fine and give the same answer of 2770.9 square millimeters.

Letโs now consider one final example with
a slightly greater emphasis on problem solving.

A water feature can be modeled as a
hemisphere with its base set onto a square patio. If the diameter of the hemisphere is four
feet and the patio has a side of length six feet, what would the visible area of the patio
be? Give your answer accurate to two decimal
places.

Letโs begin with a sketch of this water
feature. It is a hemisphere, so thatโs half a
sphere, with a diameter of four feet. And itโs sitting on a square patio, which
has a side length of six feet. The visible area of the patio will be all
of the patioโs area which isnโt covered by the circular base of this hemisphere. Itโs the area of the square minus the
area of the circle, which is in fact the great circle of this hemisphere. We know how to find the areas of each of
these two-dimensional shapes. The area of a square is simply a side
length squared; thatโs six squared. And the area of a circle is ๐๐
squared.

Now, we need to be a little careful here
because we were given the diameter of the hemisphere, which is the diameter of this
circle. Itโs four feet. So the radius is half of this; it is two
feet. We have then six squared minus ๐
multiplied by two squared. That simplifies to 36 minus four ๐. And we could leave our answer in this
form if we wanted. But this question actually asked us to
give our answer accurate to two decimal places. Evaluating on a calculator gives
23.43362, and then rounding to the required two decimal places gives 23.43. As the units for the length in this
question were given in feet, the units for area will be square feet. And so we have our answer to the
problem. The visible area of the patio to two
decimal places is 23.43 square feet.

Letโs now summarize some of the key
points that weโve seen in this video. Firstly, the surface area of a sphere can
be found using the formula four ๐๐ squared, where ๐ is the radius of the sphere. We must make sure we check carefully in
any problem whether weโve been given the radius or the diameter of a sphere. We could use the equivalent formula four
๐ multiplied by ๐ over two squared, or we could simply halve the diameter to find the
radius before substituting into the formula.

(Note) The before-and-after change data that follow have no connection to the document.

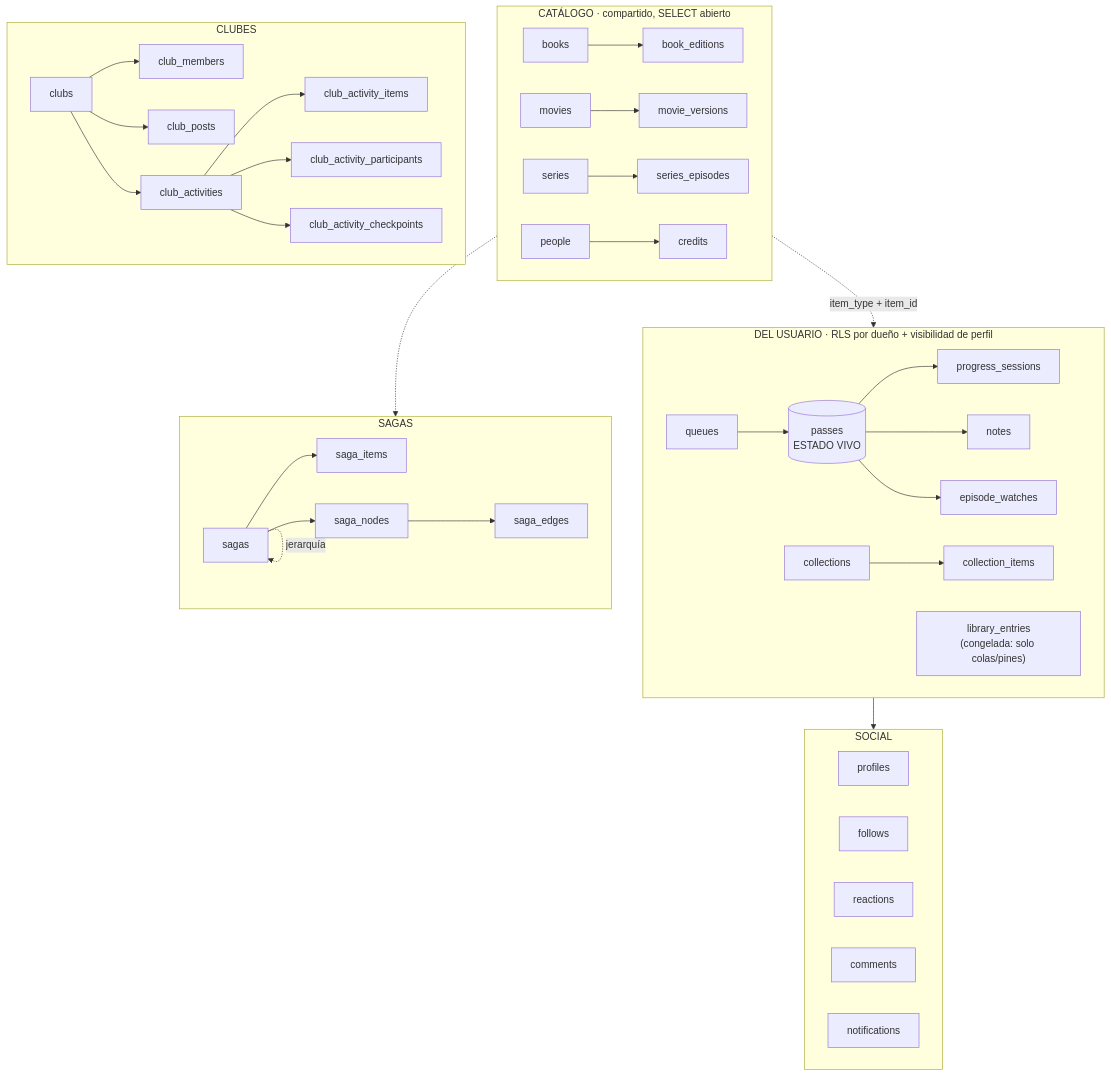
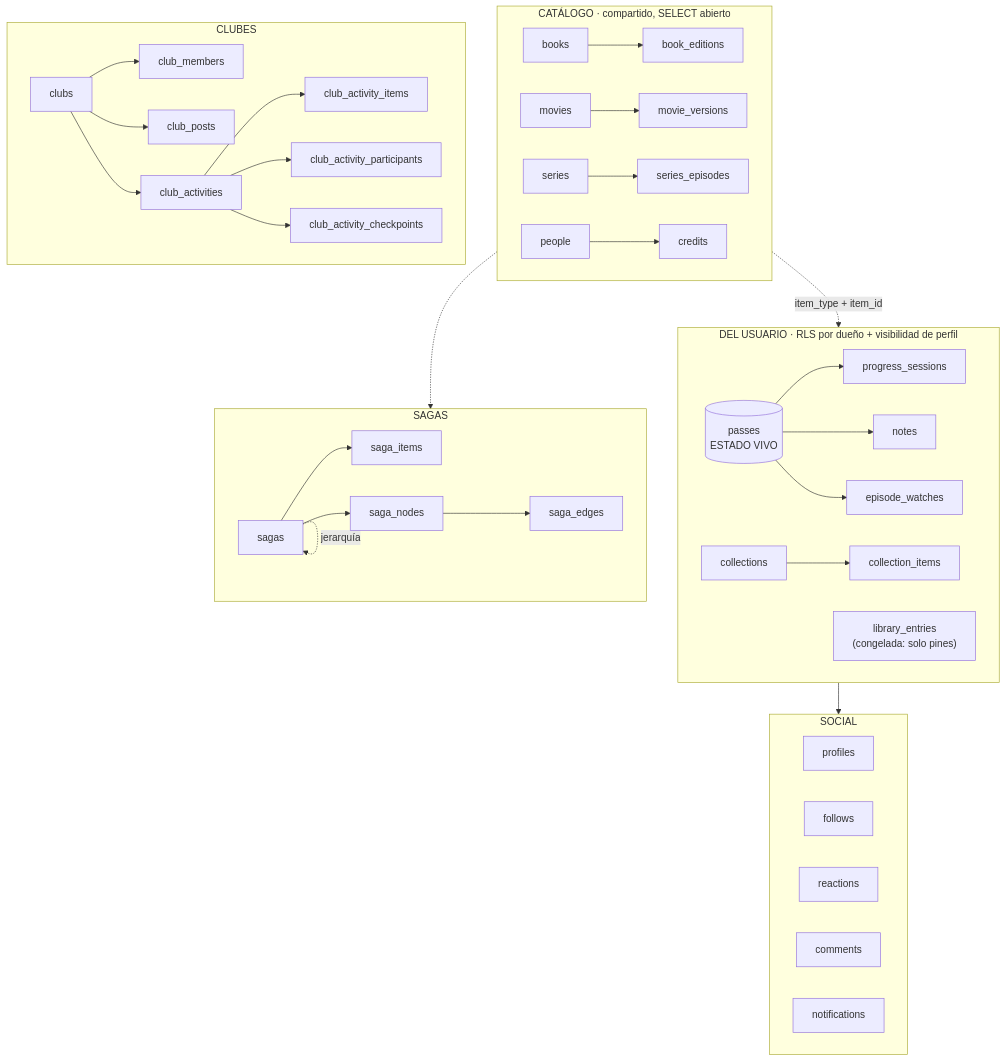
The diagram in docs/requirements/data-model.md (borjar20/Biblioshare), drawn with Mermaid before and after one commit. The commit also changed other lines of this file and 2 other files, not shown here.

Commit message:
docs: cierra la retirada de colas en prod y añade el chequeo de deriva dev-prod (#121, #122)

````diff
--- a/docs/requirements/data-model.md
+++ b/docs/requirements/data-model.md
@@ -35,42 +36,42 @@
 ```mermaid
 graph TB
     subgraph CAT["CATÁLOGO · compartido, SELECT abierto"]
         books[books]; movies[movies]; series[series]
         eds[book_editions]; vers[movie_versions]; eps[series_episodes]
         people[people]; credits[credits]
         books --> eds; movies --> vers; series --> eps
         people --> credits
     end
 
     subgraph USER["DEL USUARIO · RLS por dueño + visibilidad de perfil"]
         passes[("passes<br/>ESTADO VIVO")]
         sessions[progress_sessions]; notes[notes]; watches[episode_watches]
-        libe["library_entries<br/>(congelada: solo colas/pines)"]
-        queues[queues]; colls[collections]; ci[collection_items]
+        libe["library_entries<br/>(congelada: solo pines)"]
+        colls[collections]; ci[collection_items]
         passes --> sessions; passes --> notes; passes --> watches
-        queues --> passes; colls --> ci
+        colls --> ci
     end
 
     subgraph SOCIAL["SOCIAL"]
         profiles[profiles]; follows[follows]
         reactions[reactions]; comments[comments]; notifs[notifications]
     end
 
     subgraph CLUBS["CLUBES"]
         clubs[clubs]; cm[club_members]; cp[club_posts]
         ca[club_activities]; cai[club_activity_items]
         cap[club_activity_participants]; cach[club_activity_checkpoints]
         clubs --> cm; clubs --> cp; clubs --> ca
         ca --> cai; ca --> cap; ca --> cach
     end
 
     subgraph SAGAS["SAGAS"]
         sagas[sagas]; si[saga_items]; sn[saga_nodes]; se[saga_edges]
         sagas --> si; sagas --> sn; sn --> se
         sagas -. jerarquía .-> sagas
     end
 
     CAT -. "item_type + item_id" .-> USER
     CAT -.-> SAGAS
     USER --> SOCIAL
 ```
````
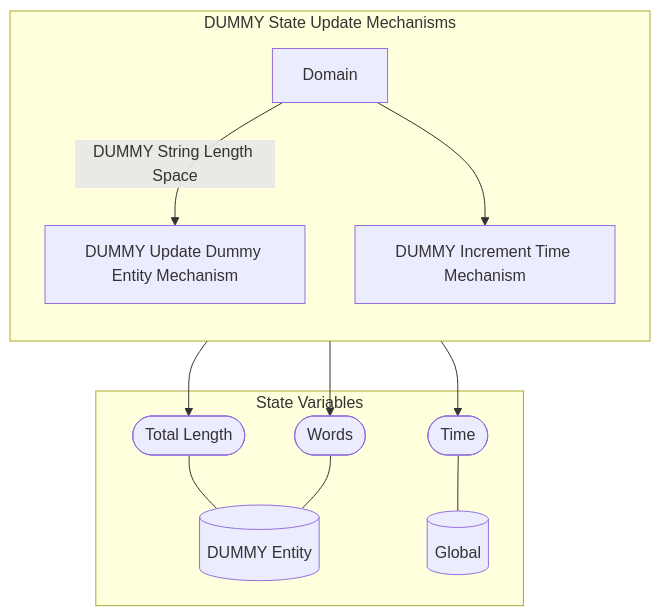
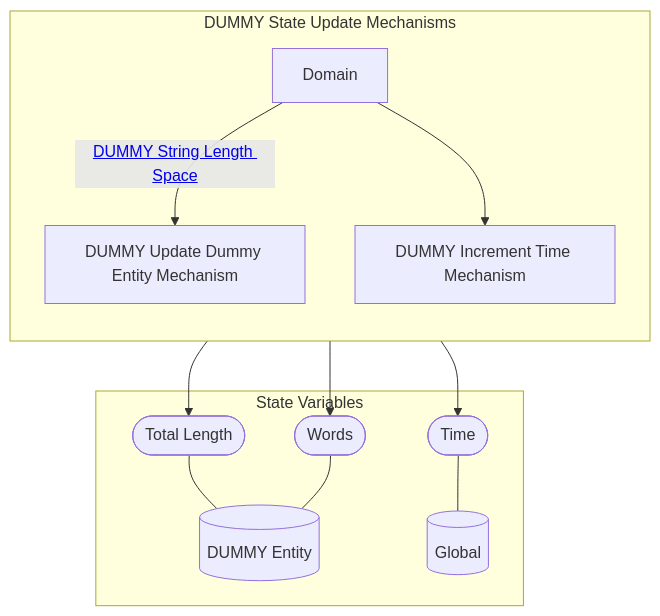
Before and after one commit to BlockScience/Predator-Prey-MSML: the second of 2 diagrams in reports/obsidian/Wiring/DUMMY State Update Mechanisms.md, drawn with Mermaid. The commit also changed other lines of this file and 48 other files, not shown here.

````diff
--- a/reports/obsidian/Wiring/DUMMY State Update Mechanisms.md
+++ b/reports/obsidian/Wiring/DUMMY State Update Mechanisms.md
@@ -42,35 +42,35 @@
 ```mermaid
 graph TB
 
 subgraph SVS["State Variables"]
 EE0[("DUMMY Entity")]
 EE1[("Global")]
 EES0(["Total Length"])
 EES0 --- EE0
 EES1(["Words"])
 EES1 --- EE0
 EES2(["Time"])
 EES2 --- EE1
 end
 
 subgraph X5["DUMMY State Update Mechanisms"]
 direction TB
 X1["DUMMY Update Dummy Entity Mechanism"]
 X1 --> EES1
 X1 --> EES0
 X2["DUMMY Increment Time Mechanism"]
 X2 --> EES2
 X3[Domain]
 
 direction LR
 direction TB
-X3 --"DUMMY String Length Space"--> X1
+X3 --"<a href='DUMMY String Length Space' class=internal-link>DUMMY String Length Space</a>"--> X1
 X3 --> X2
 end
 class X1 internal-link;
 class X2 internal-link;
 class X4 internal-link;
 class EE0 internal-link;
 class EE1 internal-link;
 
 ```
````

We also saw that we can work backwards
from knowing the surface area of a sphere to calculate its radius or diameter by forming and
solving an equation. We then saw that the great circle of a
sphere, which formally is the intersection of the sphere with any plane that passes through
its center, divides the sphere up into two hemispheres. A sphere has infinitely many great
circles, depending on the angle of the plane we draw. And finally, for a hemisphere, we saw
that its lateral or curved surface area is given by two ๐๐ squared and its total surface
area, which includes its circular base, is given by three ๐๐ squared.